The Aftermath: Thoughts and Reflections

That was a lot to unpack. While we’ve created a vaccine to address the raging virus, government regulation of media still needs a solution: how much do we regulate media to protect the masses, while still preserving a reasonable level of freedom of speech? While we wait for a response, we should aim to practice media literacy at school, the workplace, and at home. In fact, just as we wear masks and wash our hands, we should train ourselves to spot misinformation, because staying aware is the best way to fight the urge to blindly trust whatever we hear and read.


Clearly, this is an urgent issue that requires immediate government attent- what’s that? Oh right: we have mental health to take care of and people to vaccinate, all on top of managing an ongoing pandemic. Right. Guess we’ll have to put this on our list for later. See you all on the other side when this is over, and if it doesn’t end, you can find me in New Zealand.


Sources

Bagherpour, Amir, and Ali Nouri. "COVID Misinformation Is Killing People." Scientific American, Springer Nature America, 11 Oct. 2020, www.scientificamerican.com/article/covid-misinformation-is-killing-people1/.


"China Covid-19: How State Media and Censorship Took on Coronavirus." BBC, 29 Dec. 2020, www.bbc.com/news/world-asia-china-55355401.


Funke, Daniel, and Daniela Flamini. "A Guide to Anti-Misinformation Actions around the World." Poynter, Poynter Institute, www.poynter.org/ifcn/anti-misinformation-actions/.


Jennings, Ralph. "Asian Countries Handle New COVID-19 Cases without Lockdowns." VOA, 7 Dec. 2020, www.voanews.com/covid-19-pandemic/asian-countries-handle-new-covid-19-cases-without-lockdowns.


Kantis, Caroline, et al. "UPDATED: Timeline of the Coronavirus." Think Global Health, Council on Foreign Relations, 15 Jan. 2021, www.thinkglobalhealth.org/article/updated-timeline-coronavirus.


McGuirk, Rod. "Australia Accuses China and Russia of Virus Disinformation." AP News, Associated Press, 17 June 2020, apnews.com/article/e869b34c1e04fde924efd0f0602b3d11.


National Geographic. 18 Sept. 2020, www.nationalgeographic.com/science/2020/09/coronavirus-origins-misinformation-yan-report-fact-check-cvd/.

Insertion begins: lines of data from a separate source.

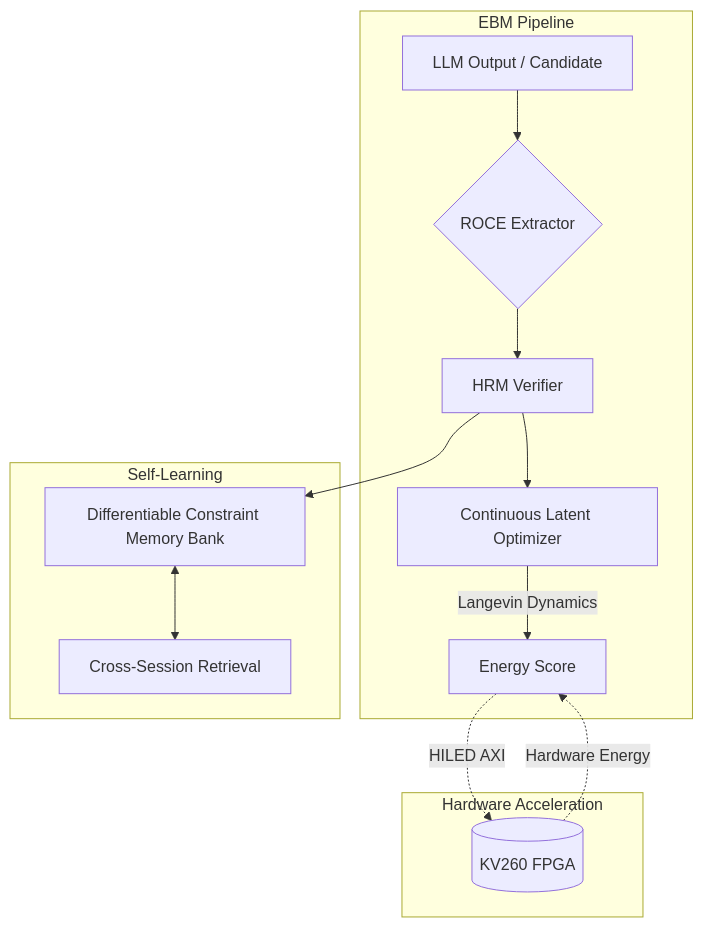
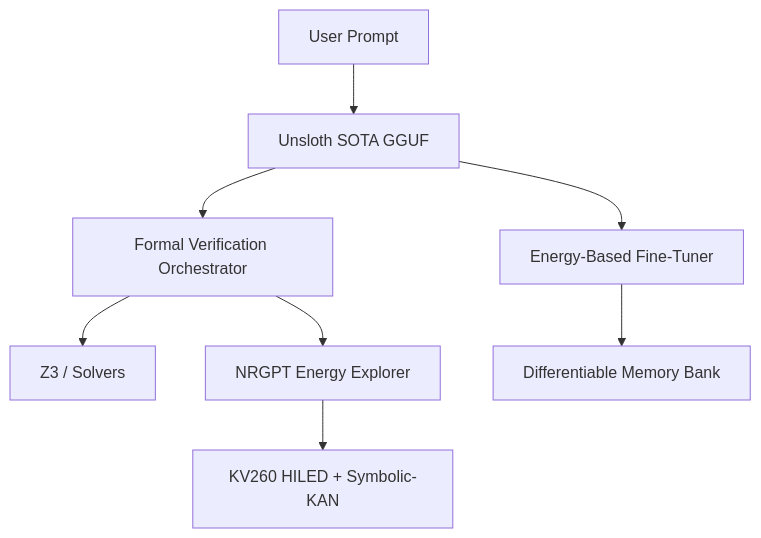
Before and after one commit to Carnot-EBM/carnot-ebm: the diagram in openspec/change-proposals/research-roadmap-vNEXT.md, drawn with Mermaid. The commit also changed other lines of this file and 1 other file, not shown here.

````diff
--- a/openspec/change-proposals/research-roadmap-vNEXT.md
+++ b/openspec/change-proposals/research-roadmap-vNEXT.md
@@ -20,19 +14,10 @@
 ```mermaid
 graph TD
-    subgraph EBM Pipeline
-        A[LLM Output / Candidate] --> B{ROCE Extractor}
-        B --> C[HRM Verifier]
-        C --> D[Continuous Latent Optimizer]
-        D -->|Langevin Dynamics| E[Energy Score]
-    end
-
-    subgraph Hardware Acceleration
-        E -.->|HILED AXI| F[(KV260 FPGA)]
-        F -.->|Hardware Energy| E
-    end
-
-    subgraph Self-Learning
-        C --> G[Differentiable Constraint Memory Bank]
-        G <--> H[Cross-Session Retrieval]
-    end
+    Prompt[User Prompt] --> Drafter[Unsloth SOTA GGUF]
+    Drafter --> EBFT[Energy-Based Fine-Tuner]
+    Drafter --> Orchestrator[Formal Verification Orchestrator]
+    Orchestrator --> Z3[Z3 / Solvers]
+    Orchestrator --> NRGPT[NRGPT Energy Explorer]
+    NRGPT --> HILED[KV260 HILED + Symbolic-KAN]
+    EBFT --> Memory[Differentiable Memory Bank]
 ```
````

Penn, Michael. "How Some Asian Countries Beat Back COVID-19." Duke Global Health Institute, 12 Aug. 2020, globalhealth.duke.edu/news/how-some-asian-countries-beat-back-covid-19.


Sherman, Justin. "Government Information Crackdowns in the Covid-19 Pandemic." DigitalCommons, 25 Aug. 2020, digitalcommons.wcl.american.edu/cgi/viewcontent.cgi?article=1059&context=research.

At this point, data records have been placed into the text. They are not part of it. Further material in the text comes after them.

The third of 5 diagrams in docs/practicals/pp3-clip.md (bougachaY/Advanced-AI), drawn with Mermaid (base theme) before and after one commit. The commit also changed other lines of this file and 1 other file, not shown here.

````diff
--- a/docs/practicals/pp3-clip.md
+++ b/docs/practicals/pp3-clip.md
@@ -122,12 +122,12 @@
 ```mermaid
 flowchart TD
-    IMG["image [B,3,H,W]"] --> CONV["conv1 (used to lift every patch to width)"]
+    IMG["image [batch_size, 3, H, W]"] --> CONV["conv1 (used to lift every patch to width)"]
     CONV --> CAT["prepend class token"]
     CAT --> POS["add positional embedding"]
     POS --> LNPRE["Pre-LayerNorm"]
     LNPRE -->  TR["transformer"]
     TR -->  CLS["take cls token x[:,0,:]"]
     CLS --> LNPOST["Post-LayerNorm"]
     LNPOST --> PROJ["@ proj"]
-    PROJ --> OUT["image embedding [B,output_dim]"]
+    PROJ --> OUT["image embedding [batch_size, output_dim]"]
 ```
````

Siemaszko, Corky. "Why Are Americans so Confused about Covid-19? Blame Trump, Cornell Study Says." NBC News, NBC Universal, 1 Oct. 2020, www.google.com/amp/s/www.nbcnews.com/news/amp/ncna1241707.


"2020 World Press Freedom Index." Reporters without Borders, rsf.org/en/ranking.


World Health Organization. "Coronavirus Disease (COVID-19) Advice for the Public: Mythbusters." World Health Organization, 23 Nov. 2020, www.who.int/emergencies/diseases/novel-coronavirus-2019/advice-for-public/myth-busters.